§ **What to do**
Each record, word for word and stripped of pictures, is what the answer should contain.

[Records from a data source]
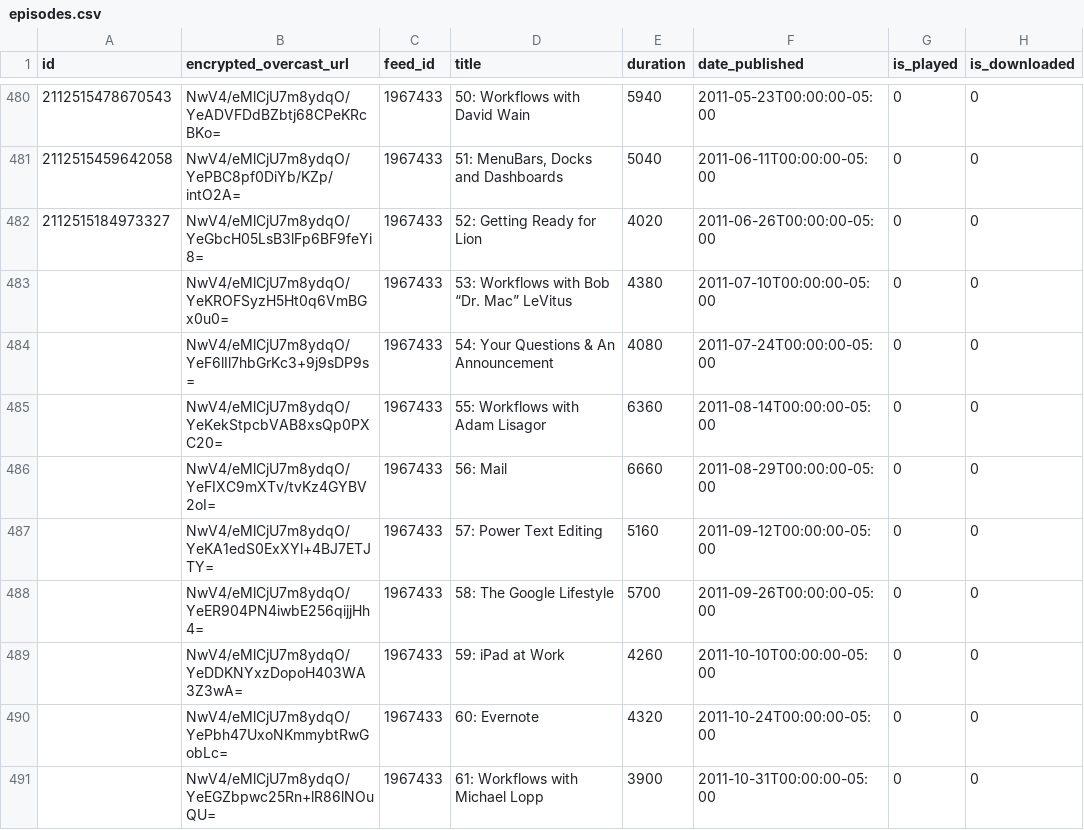
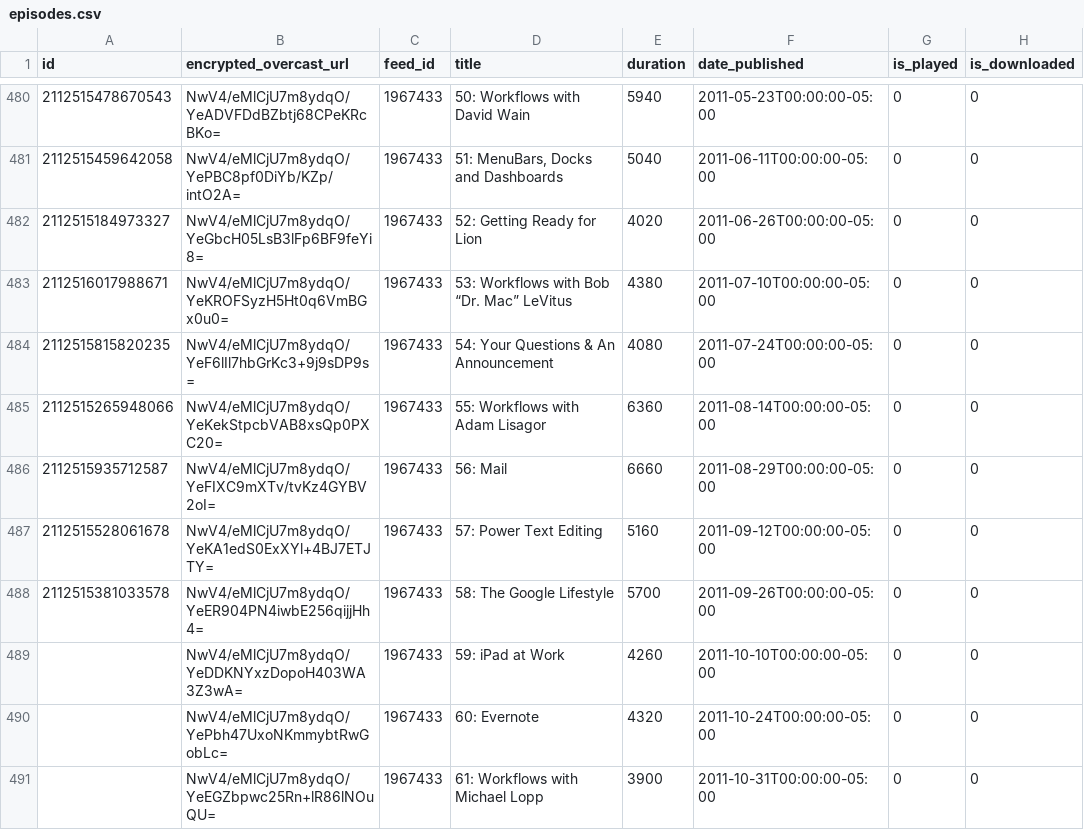
Before and after one commit to josh/overcast-data, a CSV file: episodes.csv, drawn as a sheet; only a part is shown, gaps mark what is left out.

```diff
--- a/episodes.csv
+++ b/episodes.csv
@@ -482,8 +482,8 @@ id,encrypted_overcast_url,feed_id,title,duration,date_published,is_played,is_dow
 2112515184973327,NwV4/eMlCjU7m8ydqO/YeGbcH05LsB3lFp6BF9feYi8=,1967433,52: Getting Ready for Lion,4020,2011-06-26T00:00:00-05:00,0,0
-,NwV4/eMlCjU7m8ydqO/YeKROFSyzH5Ht0q6VmBGx0u0=,1967433,53: Workflows with Bob “Dr. Mac” LeVitus,4380,2011-07-10T00:00:00-05:00,0,0
-,NwV4/eMlCjU7m8ydqO/YeF6lIl7hbGrKc3+9j9sDP9s=,1967433,54: Your Questions & An Announcement,4080,2011-07-24T00:00:00-05:00,0,0
-,NwV4/eMlCjU7m8ydqO/YeKekStpcbVAB8xsQp0PXC20=,1967433,55: Workflows with Adam Lisagor,6360,2011-08-14T00:00:00-05:00,0,0
-,NwV4/eMlCjU7m8ydqO/YeFIXC9mXTv/tvKz4GYBV2oI=,1967433,56: Mail,6660,2011-08-29T00:00:00-05:00,0,0
-,NwV4/eMlCjU7m8ydqO/YeKA1edS0ExXYl+4BJ7ETJTY=,1967433,57: Power Text Editing,5160,2011-09-12T00:00:00-05:00,0,0
-,NwV4/eMlCjU7m8ydqO/YeER904PN4iwbE256qijjHh4=,1967433,58: The Google Lifestyle,5700,2011-09-26T00:00:00-05:00,0,0
+2112516017988671,NwV4/eMlCjU7m8ydqO/YeKROFSyzH5Ht0q6VmBGx0u0=,1967433,53: Workflows with Bob “Dr. Mac” LeVitus,4380,2011-07-10T00:00:00-05:00,0,0
+2112515815820235,NwV4/eMlCjU7m8ydqO/YeF6lIl7hbGrKc3+9j9sDP9s=,1967433,54: Your Questions & An Announcement,4080,2011-07-24T00:00:00-05:00,0,0
+2112515265948066,NwV4/eMlCjU7m8ydqO/YeKekStpcbVAB8xsQp0PXC20=,1967433,55: Workflows with Adam Lisagor,6360,2011-08-14T00:00:00-05:00,0,0
+2112515935712587,NwV4/eMlCjU7m8ydqO/YeFIXC9mXTv/tvKz4GYBV2oI=,1967433,56: Mail,6660,2011-08-29T00:00:00-05:00,0,0
+2112515528061678,NwV4/eMlCjU7m8ydqO/YeKA1edS0ExXYl+4BJ7ETJTY=,1967433,57: Power Text Editing,5160,2011-09-12T00:00:00-05:00,0,0
+2112515381033578,NwV4/eMlCjU7m8ydqO/YeER904PN4iwbE256qijjHh4=,1967433,58: The Google Lifestyle,5700,2011-09-26T00:00:00-05:00,0,0
 ,NwV4/eMlCjU7m8ydqO/YeDDKNYxzDopoH403WA3Z3wA=,1967433,59: iPad at Work,4260,2011-10-10T00:00:00-05:00,0,0
```
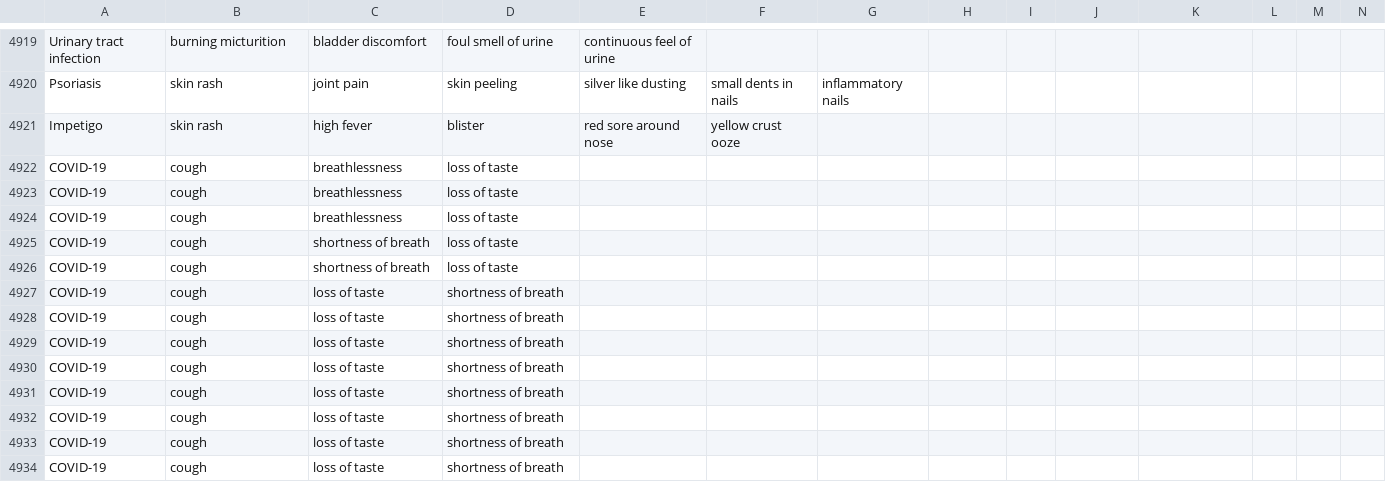
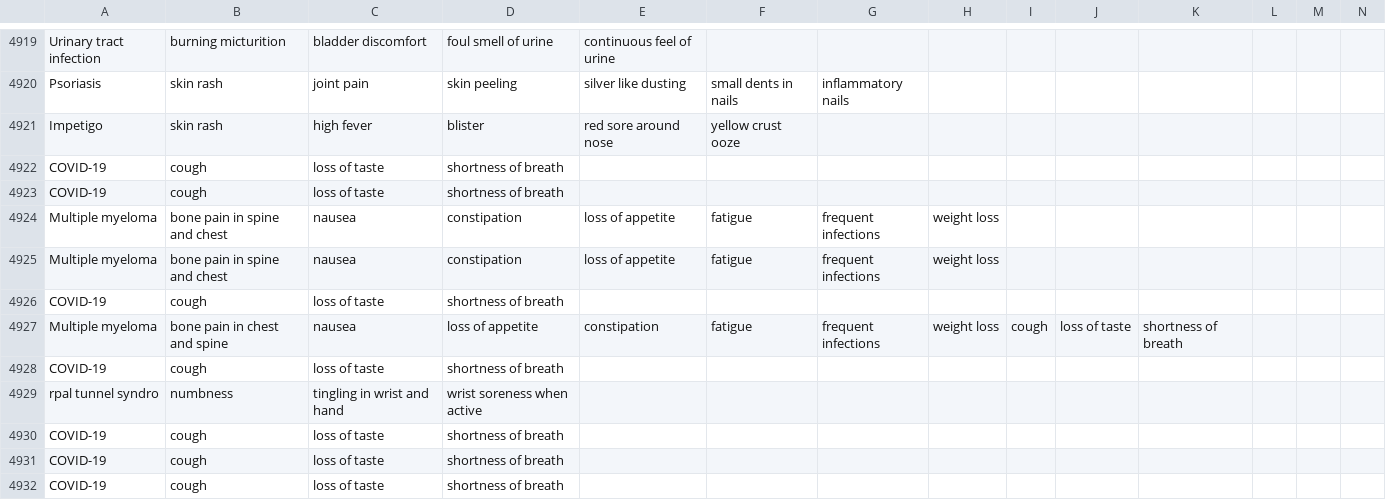
Before and after one commit to GSCrawley/Aquinas, a CSV file: CNM/updated_symptoms_and_disease.csv, drawn as a sheet; only a part is shown, gaps mark what is left out; the shorter side is filled out with more unchanged rows; addresses are those after the commit; rows hold the shown columns only; the diff covers the shown part only; the diff names each change by its address in the sheet, - before the commit and + after, or states it on an @@ line.

Commit message:
updated CNM and Disease Node

```diff
--- a/CNM/updated_symptoms_and_disease.csv
+++ b/CNM/updated_symptoms_and_disease.csv
-C4922:C4923: breathlessness
+C4922:C4923: loss of taste
-D4922:D4923: loss of taste
+D4922:D4923: shortness of breath
+row 4924: Multiple myeloma | bone pain in spine and chest | nausea | constipation | loss of appetite | fatigue | frequent infections | weight loss
+row 4925: Multiple myeloma | bone pain in spine and chest | nausea | constipation | loss of appetite | fatigue | frequent infections | weight loss
-C4926: breathlessness
+C4926: loss of taste
-D4926: loss of taste
+D4926: shortness of breath
@@ row 4925 moved to row 4953: COVID-19 @@
@@ row 4926 moved to row 4954: COVID-19 @@
+row 4927: Multiple myeloma | bone pain in chest and spine | nausea | loss of appetite | constipation | fatigue | frequent infections | weight loss | cough | loss of taste | shortness of breath
+row 4928: COVID-19 | cough | loss of taste | shortness of breath
+row 4929: rpal tunnel syndro | numbness | tingling in wrist and hand | wrist soreness when active
```
Also changed, not shown: 19 added rows and 8 removed rows elsewhere in this file, 3 other files.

§ **Task response**
Before and after one commit to josh/overcast-data, a CSV file: episodes.csv, drawn as a sheet; only a part is shown, gaps mark what is left out.

```diff
--- a/episodes.csv
+++ b/episodes.csv
@@ -482,8 +482,8 @@ id,encrypted_overcast_url,feed_id,title,duration,date_published,is_played,is_dow
 2112515184973327,NwV4/eMlCjU7m8ydqO/YeGbcH05LsB3lFp6BF9feYi8=,1967433,52: Getting Ready for Lion,4020,2011-06-26T00:00:00-05:00,0,0
-,NwV4/eMlCjU7m8ydqO/YeKROFSyzH5Ht0q6VmBGx0u0=,1967433,53: Workflows with Bob “Dr. Mac” LeVitus,4380,2011-07-10T00:00:00-05:00,0,0
-,NwV4/eMlCjU7m8ydqO/YeF6lIl7hbGrKc3+9j9sDP9s=,1967433,54: Your Questions & An Announcement,4080,2011-07-24T00:00:00-05:00,0,0
-,NwV4/eMlCjU7m8ydqO/YeKekStpcbVAB8xsQp0PXC20=,1967433,55: Workflows with Adam Lisagor,6360,2011-08-14T00:00:00-05:00,0,0
-,NwV4/eMlCjU7m8ydqO/YeFIXC9mXTv/tvKz4GYBV2oI=,1967433,56: Mail,6660,2011-08-29T00:00:00-05:00,0,0
-,NwV4/eMlCjU7m8ydqO/YeKA1edS0ExXYl+4BJ7ETJTY=,1967433,57: Power Text Editing,5160,2011-09-12T00:00:00-05:00,0,0
-,NwV4/eMlCjU7m8ydqO/YeER904PN4iwbE256qijjHh4=,1967433,58: The Google Lifestyle,5700,2011-09-26T00:00:00-05:00,0,0
+2112516017988671,NwV4/eMlCjU7m8ydqO/YeKROFSyzH5Ht0q6VmBGx0u0=,1967433,53: Workflows with Bob “Dr. Mac” LeVitus,4380,2011-07-10T00:00:00-05:00,0,0
+2112515815820235,NwV4/eMlCjU7m8ydqO/YeF6lIl7hbGrKc3+9j9sDP9s=,1967433,54: Your Questions & An Announcement,4080,2011-07-24T00:00:00-05:00,0,0
+2112515265948066,NwV4/eMlCjU7m8ydqO/YeKekStpcbVAB8xsQp0PXC20=,1967433,55: Workflows with Adam Lisagor,6360,2011-08-14T00:00:00-05:00,0,0
+2112515935712587,NwV4/eMlCjU7m8ydqO/YeFIXC9mXTv/tvKz4GYBV2oI=,1967433,56: Mail,6660,2011-08-29T00:00:00-05:00,0,0
+2112515528061678,NwV4/eMlCjU7m8ydqO/YeKA1edS0ExXYl+4BJ7ETJTY=,1967433,57: Power Text Editing,5160,2011-09-12T00:00:00-05:00,0,0
+2112515381033578,NwV4/eMlCjU7m8ydqO/YeER904PN4iwbE256qijjHh4=,1967433,58: The Google Lifestyle,5700,2011-09-26T00:00:00-05:00,0,0
 ,NwV4/eMlCjU7m8ydqO/YeDDKNYxzDopoH403WA3Z3wA=,1967433,59: iPad at Work,4260,2011-10-10T00:00:00-05:00,0,0
```
Before and after one commit to GSCrawley/Aquinas, a CSV file: CNM/updated_symptoms_and_disease.csv, drawn as a sheet; only a part is shown, gaps mark what is left out; the shorter side is filled out with more unchanged rows; addresses are those after the commit; rows hold the shown columns only; the diff covers the shown part only; the diff names each change by its address in the sheet, - before the commit and + after, or states it on an @@ line.

Commit message:
updated CNM and Disease Node

```diff
--- a/CNM/updated_symptoms_and_disease.csv
+++ b/CNM/updated_symptoms_and_disease.csv
-C4922:C4923: breathlessness
+C4922:C4923: loss of taste
-D4922:D4923: loss of taste
+D4922:D4923: shortness of breath
+row 4924: Multiple myeloma | bone pain in spine and chest | nausea | constipation | loss of appetite | fatigue | frequent infections | weight loss
+row 4925: Multiple myeloma | bone pain in spine and chest | nausea | constipation | loss of appetite | fatigue | frequent infections | weight loss
-C4926: breathlessness
+C4926: loss of taste
-D4926: loss of taste
+D4926: shortness of breath
@@ row 4925 moved to row 4953: COVID-19 @@
@@ row 4926 moved to row 4954: COVID-19 @@
+row 4927: Multiple myeloma | bone pain in chest and spine | nausea | loss of appetite | constipation | fatigue | frequent infections | weight loss | cough | loss of taste | shortness of breath
+row 4928: COVID-19 | cough | loss of taste | shortness of breath
+row 4929: rpal tunnel syndro | numbness | tingling in wrist and hand | wrist soreness when active
```
Also changed, not shown: 19 added rows and 8 removed rows elsewhere in this file, 3 other files.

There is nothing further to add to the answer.